2. Transfer funds from the traditional IRA to the Roth IRA. You can convert as much as you want but you may want to consider spreading the conversions across multiple years to spread out the tax burden and reduce the possibility of being bumped up to the next tax bracket.
a. The safest way to do this is directly from financial institution to financial institution to avoid withholding or risk of penalty.
i. If the IRAs are both at the same institution, contact them and request the transfer of funds.
ii. If they are at different institutions, you can direct the transfer from the institution where the Roth IRA is located. They will coordinate the transfer.
b. You can also opt to take an indirect rollover where the money is sent to you to deposit into your Roth IRA.
i. The institution holding the traditional IRA will withhold 20% for federal taxes.
ii. You will have 60 days to deposit the full balance, including the 20% amount withheld. If you miss the 60 day mark, you will owe an additional 10% penalty.
3. You’ll pay taxes on any contributions that were pre-tax or for which you took a tax deduction AND pay taxes on any earnings.
a. It’s highly recommended that you pay for the taxes out of pocket.
i. If you use an indirect rollover and use part of the proceeds to pay these taxes, the IRS will view it as a distribution and you will owe a 10% penalty on that money.
ii. There are pro-rata rules that are used to determine how much of your conversion amount will be taxed.
iii. These rules basically say that your conversion amount must include the same ratio of non-deductible funds that is in total of your traditional, SEP, and Simple IRAs.
iv. To calculate the taxable amount of your distribution:
- Add up all balances of all IRAs, including Simple IRAs and SEP. Do not include Roth IRA or non-IRA employer retirement plans.
- Add up all the post-tax dollars in all IRAs, including any post-tax employer retirement rollovers into IRAs.
- Divide the amount in #2 by the amount in #1 to determine the percentage of post-tax dollars in your IRAs. For example if you have $10,000 in post-tax dollars and your total IRA balance is $100,000, your percentage would be 10%.
- Multiply the percentage calculated in step 3 by the amount of your distribution which gives you the amount that is tax free.
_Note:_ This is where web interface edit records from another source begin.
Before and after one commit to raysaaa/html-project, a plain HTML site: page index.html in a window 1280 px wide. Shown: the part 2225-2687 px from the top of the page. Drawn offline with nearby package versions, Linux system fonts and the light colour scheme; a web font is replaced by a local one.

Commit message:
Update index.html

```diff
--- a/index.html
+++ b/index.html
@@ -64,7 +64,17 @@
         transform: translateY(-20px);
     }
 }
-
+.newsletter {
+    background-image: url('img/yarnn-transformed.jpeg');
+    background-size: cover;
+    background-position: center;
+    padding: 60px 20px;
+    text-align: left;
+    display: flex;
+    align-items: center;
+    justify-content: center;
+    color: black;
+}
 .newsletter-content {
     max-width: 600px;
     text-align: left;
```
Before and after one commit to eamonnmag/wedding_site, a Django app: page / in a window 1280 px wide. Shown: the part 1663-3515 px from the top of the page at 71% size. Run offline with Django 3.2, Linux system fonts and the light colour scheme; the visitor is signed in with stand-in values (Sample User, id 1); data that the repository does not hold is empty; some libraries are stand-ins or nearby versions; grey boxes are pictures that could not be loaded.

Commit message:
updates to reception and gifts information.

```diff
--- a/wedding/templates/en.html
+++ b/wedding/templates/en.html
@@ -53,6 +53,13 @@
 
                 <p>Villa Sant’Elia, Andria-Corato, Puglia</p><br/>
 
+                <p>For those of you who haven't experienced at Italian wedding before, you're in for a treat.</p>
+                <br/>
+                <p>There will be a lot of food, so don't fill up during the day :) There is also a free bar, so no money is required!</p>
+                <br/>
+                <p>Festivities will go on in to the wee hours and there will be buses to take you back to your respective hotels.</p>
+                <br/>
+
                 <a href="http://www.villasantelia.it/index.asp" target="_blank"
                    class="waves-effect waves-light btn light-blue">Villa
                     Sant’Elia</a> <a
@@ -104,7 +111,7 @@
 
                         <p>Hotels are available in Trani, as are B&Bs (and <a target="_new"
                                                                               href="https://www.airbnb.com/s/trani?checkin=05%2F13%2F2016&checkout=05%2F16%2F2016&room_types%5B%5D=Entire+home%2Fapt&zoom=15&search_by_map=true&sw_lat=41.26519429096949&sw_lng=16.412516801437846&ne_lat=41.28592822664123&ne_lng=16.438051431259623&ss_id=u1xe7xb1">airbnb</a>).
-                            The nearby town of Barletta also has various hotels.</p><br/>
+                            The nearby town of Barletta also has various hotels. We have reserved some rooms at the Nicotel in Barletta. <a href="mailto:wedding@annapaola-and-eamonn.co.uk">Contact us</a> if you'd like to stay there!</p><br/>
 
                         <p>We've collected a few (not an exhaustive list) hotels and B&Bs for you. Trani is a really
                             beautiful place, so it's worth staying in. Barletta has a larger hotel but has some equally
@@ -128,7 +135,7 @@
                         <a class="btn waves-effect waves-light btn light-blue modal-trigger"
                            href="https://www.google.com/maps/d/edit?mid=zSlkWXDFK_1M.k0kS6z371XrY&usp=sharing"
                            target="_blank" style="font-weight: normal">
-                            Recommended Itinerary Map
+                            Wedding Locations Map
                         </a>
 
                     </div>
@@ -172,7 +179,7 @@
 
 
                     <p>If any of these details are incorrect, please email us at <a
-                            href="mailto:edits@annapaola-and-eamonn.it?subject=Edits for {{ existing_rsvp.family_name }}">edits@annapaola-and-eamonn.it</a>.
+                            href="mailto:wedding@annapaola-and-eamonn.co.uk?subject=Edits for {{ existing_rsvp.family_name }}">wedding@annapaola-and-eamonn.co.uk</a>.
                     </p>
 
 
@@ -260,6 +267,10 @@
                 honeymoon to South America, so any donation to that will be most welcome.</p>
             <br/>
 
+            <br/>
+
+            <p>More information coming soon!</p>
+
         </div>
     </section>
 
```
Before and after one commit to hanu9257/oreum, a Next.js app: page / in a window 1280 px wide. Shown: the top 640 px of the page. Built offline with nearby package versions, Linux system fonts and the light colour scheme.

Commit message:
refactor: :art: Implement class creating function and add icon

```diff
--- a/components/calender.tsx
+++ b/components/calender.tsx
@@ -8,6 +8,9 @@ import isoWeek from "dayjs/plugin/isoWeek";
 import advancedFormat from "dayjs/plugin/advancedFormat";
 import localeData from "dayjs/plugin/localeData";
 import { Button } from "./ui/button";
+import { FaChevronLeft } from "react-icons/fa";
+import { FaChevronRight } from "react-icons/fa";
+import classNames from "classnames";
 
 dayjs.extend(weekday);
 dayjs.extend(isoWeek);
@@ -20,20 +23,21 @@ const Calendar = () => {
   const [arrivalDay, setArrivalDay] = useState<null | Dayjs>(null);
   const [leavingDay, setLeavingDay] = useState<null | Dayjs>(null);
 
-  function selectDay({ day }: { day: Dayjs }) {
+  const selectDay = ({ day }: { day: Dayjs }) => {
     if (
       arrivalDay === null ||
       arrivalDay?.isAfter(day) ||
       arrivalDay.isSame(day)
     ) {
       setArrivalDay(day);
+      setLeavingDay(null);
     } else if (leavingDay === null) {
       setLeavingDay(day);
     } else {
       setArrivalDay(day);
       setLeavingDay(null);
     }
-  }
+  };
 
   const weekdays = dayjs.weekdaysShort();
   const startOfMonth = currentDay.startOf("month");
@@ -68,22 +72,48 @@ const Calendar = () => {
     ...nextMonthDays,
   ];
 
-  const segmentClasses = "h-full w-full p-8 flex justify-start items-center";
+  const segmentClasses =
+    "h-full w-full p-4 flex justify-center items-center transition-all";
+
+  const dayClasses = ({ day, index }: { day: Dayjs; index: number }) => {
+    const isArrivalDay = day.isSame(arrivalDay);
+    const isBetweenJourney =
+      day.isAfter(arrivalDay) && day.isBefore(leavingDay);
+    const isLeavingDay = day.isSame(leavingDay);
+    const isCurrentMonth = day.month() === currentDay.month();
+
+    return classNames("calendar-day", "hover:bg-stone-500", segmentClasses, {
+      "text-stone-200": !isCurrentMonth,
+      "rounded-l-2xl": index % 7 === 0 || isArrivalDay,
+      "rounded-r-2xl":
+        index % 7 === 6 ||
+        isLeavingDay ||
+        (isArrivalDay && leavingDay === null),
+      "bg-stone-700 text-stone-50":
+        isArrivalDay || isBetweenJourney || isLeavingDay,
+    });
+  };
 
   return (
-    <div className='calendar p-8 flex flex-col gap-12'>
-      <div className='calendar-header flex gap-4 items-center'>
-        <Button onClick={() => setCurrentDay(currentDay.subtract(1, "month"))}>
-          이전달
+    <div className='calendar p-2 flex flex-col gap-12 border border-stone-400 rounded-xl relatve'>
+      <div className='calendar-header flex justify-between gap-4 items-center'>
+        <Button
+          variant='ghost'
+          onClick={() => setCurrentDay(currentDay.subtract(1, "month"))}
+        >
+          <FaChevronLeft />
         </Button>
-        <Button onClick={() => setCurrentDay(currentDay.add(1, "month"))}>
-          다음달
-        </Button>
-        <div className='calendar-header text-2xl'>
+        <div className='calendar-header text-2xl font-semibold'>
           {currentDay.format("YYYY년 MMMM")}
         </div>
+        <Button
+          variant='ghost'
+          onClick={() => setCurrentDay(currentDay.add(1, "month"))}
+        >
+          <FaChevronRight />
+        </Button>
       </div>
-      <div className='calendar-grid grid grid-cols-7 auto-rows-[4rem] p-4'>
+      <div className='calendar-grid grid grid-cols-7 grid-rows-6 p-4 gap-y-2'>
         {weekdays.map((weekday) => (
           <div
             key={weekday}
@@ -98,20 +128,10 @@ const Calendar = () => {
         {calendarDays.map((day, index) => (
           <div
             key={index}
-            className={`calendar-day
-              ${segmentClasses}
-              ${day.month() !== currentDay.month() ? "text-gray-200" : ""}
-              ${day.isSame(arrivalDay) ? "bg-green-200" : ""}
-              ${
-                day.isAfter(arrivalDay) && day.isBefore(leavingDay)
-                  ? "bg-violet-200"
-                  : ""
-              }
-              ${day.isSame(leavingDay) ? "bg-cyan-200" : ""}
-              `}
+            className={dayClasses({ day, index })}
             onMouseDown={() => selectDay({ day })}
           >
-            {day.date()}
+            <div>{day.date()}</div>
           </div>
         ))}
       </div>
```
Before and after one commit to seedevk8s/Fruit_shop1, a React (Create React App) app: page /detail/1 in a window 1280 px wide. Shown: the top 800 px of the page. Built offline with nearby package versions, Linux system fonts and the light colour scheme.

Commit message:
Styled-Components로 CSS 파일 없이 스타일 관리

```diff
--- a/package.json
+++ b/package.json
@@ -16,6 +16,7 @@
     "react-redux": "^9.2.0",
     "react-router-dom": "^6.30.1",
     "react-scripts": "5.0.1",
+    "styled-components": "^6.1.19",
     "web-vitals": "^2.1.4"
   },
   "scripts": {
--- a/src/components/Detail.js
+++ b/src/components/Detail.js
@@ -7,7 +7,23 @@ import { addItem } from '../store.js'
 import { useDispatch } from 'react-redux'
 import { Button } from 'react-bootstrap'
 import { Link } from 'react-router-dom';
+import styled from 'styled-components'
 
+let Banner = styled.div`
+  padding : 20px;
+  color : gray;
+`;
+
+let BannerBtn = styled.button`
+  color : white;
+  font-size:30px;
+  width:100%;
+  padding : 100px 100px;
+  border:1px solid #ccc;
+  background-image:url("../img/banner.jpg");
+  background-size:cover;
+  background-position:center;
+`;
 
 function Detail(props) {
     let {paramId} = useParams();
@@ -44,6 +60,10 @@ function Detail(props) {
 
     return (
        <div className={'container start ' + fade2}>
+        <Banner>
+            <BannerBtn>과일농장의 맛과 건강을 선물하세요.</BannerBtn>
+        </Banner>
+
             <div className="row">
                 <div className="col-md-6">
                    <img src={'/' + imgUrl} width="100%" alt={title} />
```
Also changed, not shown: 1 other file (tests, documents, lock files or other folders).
If you are converting $10,000, then $1,000 is tax free.
- Subtract the amount in #4 from your total distribution to determine the amount that is taxable. Using the same example, $9,000 is the amount that is taxable as ordinary income.
b. Taxes will be paid as part of your year-end return.
i. You’ll receive forms 1099 and 5498 that will reflect the distribution and conversion. Unfortunately, the 5498 form won’t be received until after April 15 since you have until then to contribute to IRAs.
Undertaking a Roth conversion could be a savvy long term move but the tax implications could be hefty. Be sure to evaluate it carefully and consult with your CPA before making a decision.